The decades-long cat-and-mouse chase for Osama bin Laden finally came to an end May 1, nearly 10 years after the terrorist mastermind successfully executed one of the deadliest attacks on American soil, and almost two decades after the Islamic jihadist made his way onto the FBI’s radar screen.

And, while Garrett M. Graff’s new book, The Threat Matrix: The FBI at War in the Age of Global Terror, came out a mere two months before the dramatic conclusion to the bin Laden saga, it paints a harrowing picture of the FBI’s relationship with the country’s most infamous terrorist in the more than 60-year history of the agency’s struggle against terrorism.

ADVERTISEMENT
Graff’s two-year-long investigation into the FBI’s counterterrorism fight offers insight into the once-classified intelligence the federal government had on bin Laden and other terrorists prior to their deadly attacks across the globe, leaving readers on the edge of their seats, knowing the FBI would not learn the true plans for the attacks until it was too late.

From Special Agent Kenneth Williams’s July 10, 2001, memo warning intelligence officials that an “inordinate number of individuals” were attending flight schools in the U.S. under religious orders issued by an ardent bin Laden supporter, to a former FBI informant who, when he was let go just prior to the 1993 World Trade Center bombing, told intelligence officials not to call him “when the bombs went off,” Graff gives readers an inside look at the FBI’s often unsuccessful battle to stop terrorism in its tracks.

Through interviews with top FBI officials, including current Director Robert Mueller, and access to thousands of once-secret documents, Graff chronicles the internal battles of leadership within the FBI, as well as the agency’s struggles with White House and Department of Justice officials in order to carry out the task of keeping the country safe.

From the golden years of J. Edgar Hoover’s nearly 40-year reign over the agency, during which he was credited with giving the FBI its powerful crime-fighting image, to the failures of former FBI Director William Sessions, who was fired by then-President Clinton after embarrassing allegations into ethical misconduct were made against him, Graff’s book offers a comprehensive history of the agency in an interesting and exciting way.

Graff also chronicles Mueller’s tenure as FBI director, which started seven days before the 9/11 attacks, and could continue for another two years after President Obama asked Congress to extend his 10-year term.
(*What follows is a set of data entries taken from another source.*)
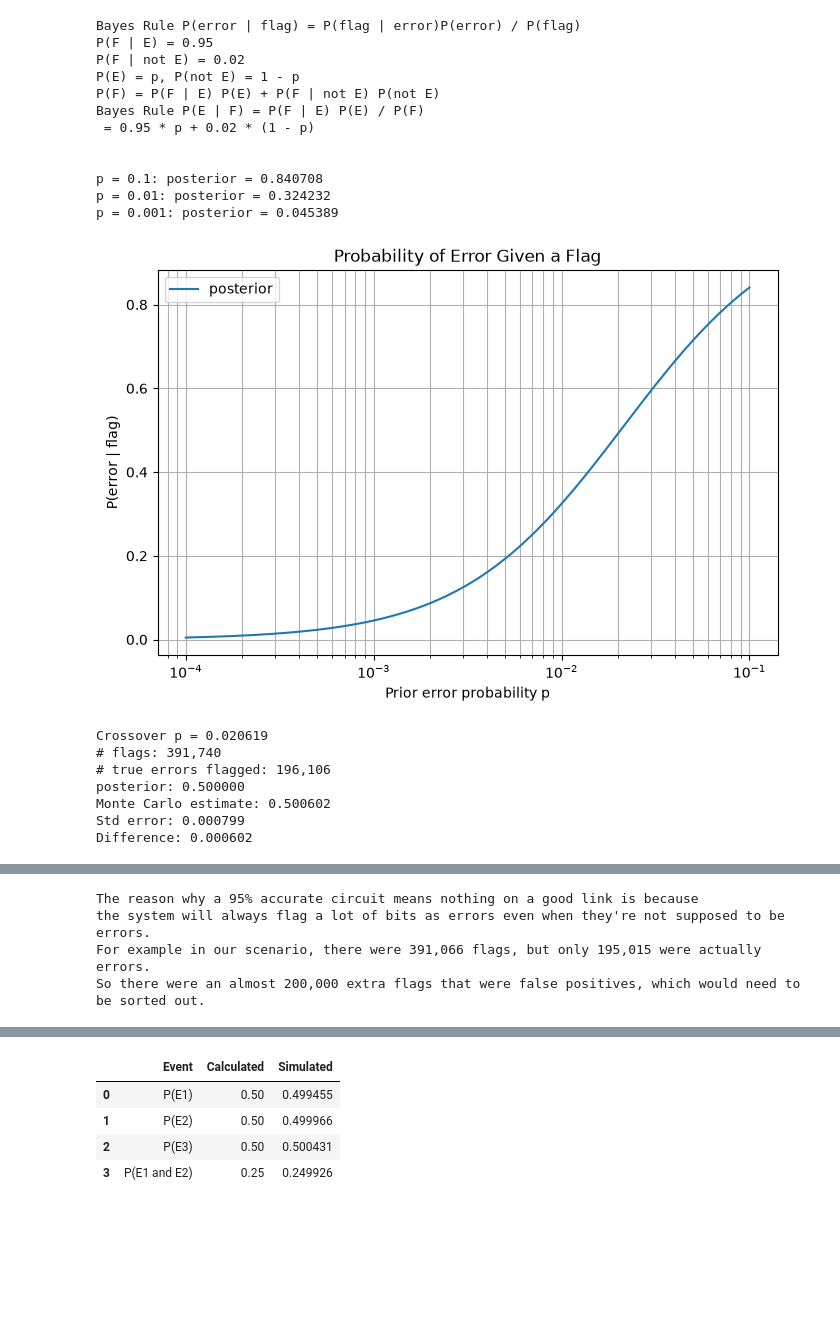
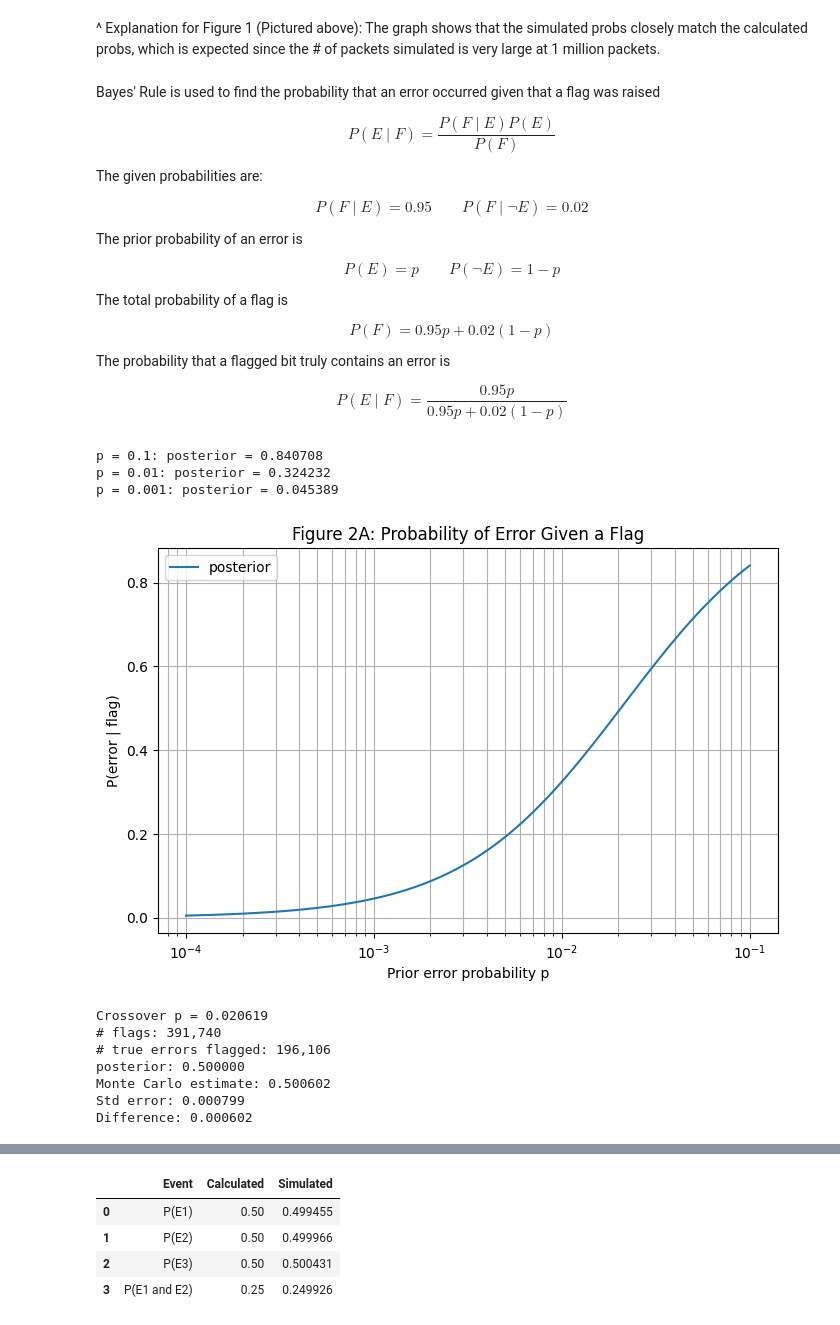
Before and after one commit to andrewechang/ece3715, a Jupyter notebook: mp1/mp1.ipynb, the cells around one changed output, grey strips where cells are left out. Drawn from its saved outputs; the diff is of its cells as text; code cells hidden in the pictures; blank space fills up the shorter version.

```diff
--- a/mp1/mp1.ipynb
+++ b/mp1/mp1.ipynb
@@ -123,17 +122,48 @@ Total simulated probability: 1.000000
  'P(B and C)': np.float64(0.024428),
  'P(A and B and C)': np.float64(0.016296),
  'P(A or B or C)': np.float64(0.270776)}
+# %% [markdown]
+^ Explanation for Figure 1 (Pictured above):
+The graph shows that the simulated probs closely match the calculated probs,
+which is expected since the # of packets simulated is very large at 1 million packets.
+# %% [markdown]
+Bayes' Rule is used to find the probability that an error occurred given that a flag was raised
+
+$$
+P(E \mid F)=\frac{P(F \mid E)P(E)}{P(F)}
+$$
+
+The given probabilities are:
+
+$$
+P(F \mid E)=0.95
+\qquad
+P(F \mid \neg E)=0.02
+$$
+
+The prior probability of an error is
+
+$$
+P(E)=p
+\qquad
+P(\neg E)=1-p
+$$
+
+The total probability of a flag is
+
+$$
+P(F)=0.95p+0.02(1-p)
+$$
+
+The probability that a flagged bit truly contains an error is
+
+$$
+P(E \mid F)
+=
+\frac{0.95p}{0.95p+0.02(1-p)}
+$$
 # %%
 # STEP 2 - CONDITIONAL PROBABILITY AND BAYES
-
-print(f"Bayes Rule P(error | flag) = P(flag | error)P(error) / P(flag)")
-print(f"P(F | E) = 0.95")
-print(f"P(F | not E) = 0.02")
-print(f"P(E) = p, P(not E) = 1 - p")
-print(f"P(F) = P(F | E) P(E) + P(F | not E) P(not E)")
-print(f"Bayes Rule P(E | F) = P(F | E) P(E) / P(F)")
-print(f" = 0.95 * p + 0.02 * (1 - p) \n\n")
-
 
 def posterior(p):
     return (0.95 * p) / (0.95 * p + 0.02 * (1 - p))
@@ -150,10 +180,11 @@ plt.plot(p_values, posterior_values, label="posterior")
 plt.xscale("log")
 plt.xlabel("Prior error probability p")
 plt.ylabel("P(error | flag)")
-plt.title("Probability of Error Given a Flag")
+plt.title("Figure 2A: Probability of Error Given a Flag")
 plt.grid(True, which="both")
 plt.legend()
 plt.show()
+
 
 #finds point where posterior=0.5.
 p_cross = 0.02 / (0.95 + 0.02)
@@ -186,49 +217,35 @@ exact_posterior = posterior(p_cross)
 difference = abs(posterior_estimate - exact_posterior)
 
 print(f"# flags: {number_of_flags:,}")
 print(f"# true errors flagged: {number_flagged_and_in_error:,}")
 print(f"posterior: {exact_posterior:.6f}")
 print(f"Monte Carlo estimate: {posterior_estimate:.6f}")
 print(f"Std error: {standard_error:.6f}")
 print(f"Difference: {difference:.6f}")
 
 #plots second curve with line of crossover point
 plt.figure(figsize=(8, 5))
 plt.plot(p_values, posterior_values, label="Exact posterior")
 plt.errorbar(
     p_cross, posterior_estimate,
     fmt="o", capsize=5, label="Monte Carlo estimate"
 )
 plt.axvline(
     p_cross, linestyle="--", color="gray",
     label=f"Crossover p = {p_cross:.4f}"
 )
 plt.xscale("log")
 plt.xlabel("Prior error probability p")
 plt.ylabel("P(error | flag)")
-plt.title("Probability of Error Given a Flag")
+plt.title("Figure 2B: Probability of Error Given a Flag")
 plt.grid(True, which="both")
 plt.legend()
 plt.show()
-
-print(f"The reason why a 95% accurate circuit means nothing on a good link is because")
-print(f"the system will always flag a lot of bits as errors even when they're not supposed to be errors.")
-print(f"For example in our scenario, there were 391,066 flags, but only 195,015 were actually errors.")
-print(f"So there were an almost 200,000 extra flags that were false positives, which would need to be sorted out.")
 # %% [output]
-Bayes Rule P(error | flag) = P(flag | error)P(error) / P(flag)
-P(F | E) = 0.95
-P(F | not E) = 0.02
-P(E) = p, P(not E) = 1 - p
-P(F) = P(F | E) P(E) + P(F | not E) P(not E)
-Bayes Rule P(E | F) = P(F | E) P(E) / P(F)
- = 0.95 * p + 0.02 * (1 - p)
-
-
 p = 0.1: posterior = 0.840708
 p = 0.01: posterior = 0.324232
 p = 0.001: posterior = 0.045389
-[figure, old version]
+[figure, new version]
 Crossover p = 0.020619
 # flags: 391,740
 # true errors flagged: 196,106
@@ -240,4 +256,0 @@ Difference: 0.000602
-The reason why a 95% accurate circuit means nothing on a good link is because
-the system will always flag a lot of bits as errors even when they're not supposed to be errors.
-For example in our scenario, there were 391,066 flags, but only 195,015 were actually errors.
-So there were an almost 200,000 extra flags that were false positives, which would need to be sorted out.
```
Also changed, not shown: parts of 12 cells of this notebook.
Mueller is the only national security leader still in power since 9/11, and is credited with helping centralize counterterrorism efforts, and for bringing the hub of the FBI’s intelligence back to Washington.

He’s also credited with helping launch “The Threat Matrix,” a daily briefing of the threats across the globe the U.S. intelligence operation is tracking.

Mueller’s tactics led to the capture and prevention of homegrown terror plots, including the would-be Times Square Bomber in May 2010, and have made him the longest-serving FBI director since Hoover.

Overall, Graff’s book is a well-written account of the FBI’s decades-long fight against terrorism, from the early part of the 20th century up until today. It presents the rocky road the FBI has traveled during its war against terror through an in-depth look at the agency’s documents and staff, and leaves readers with an understanding of the threats the country faces on a daily basis — and with the comfort of knowing there are thousands of agents working hard to prevent them.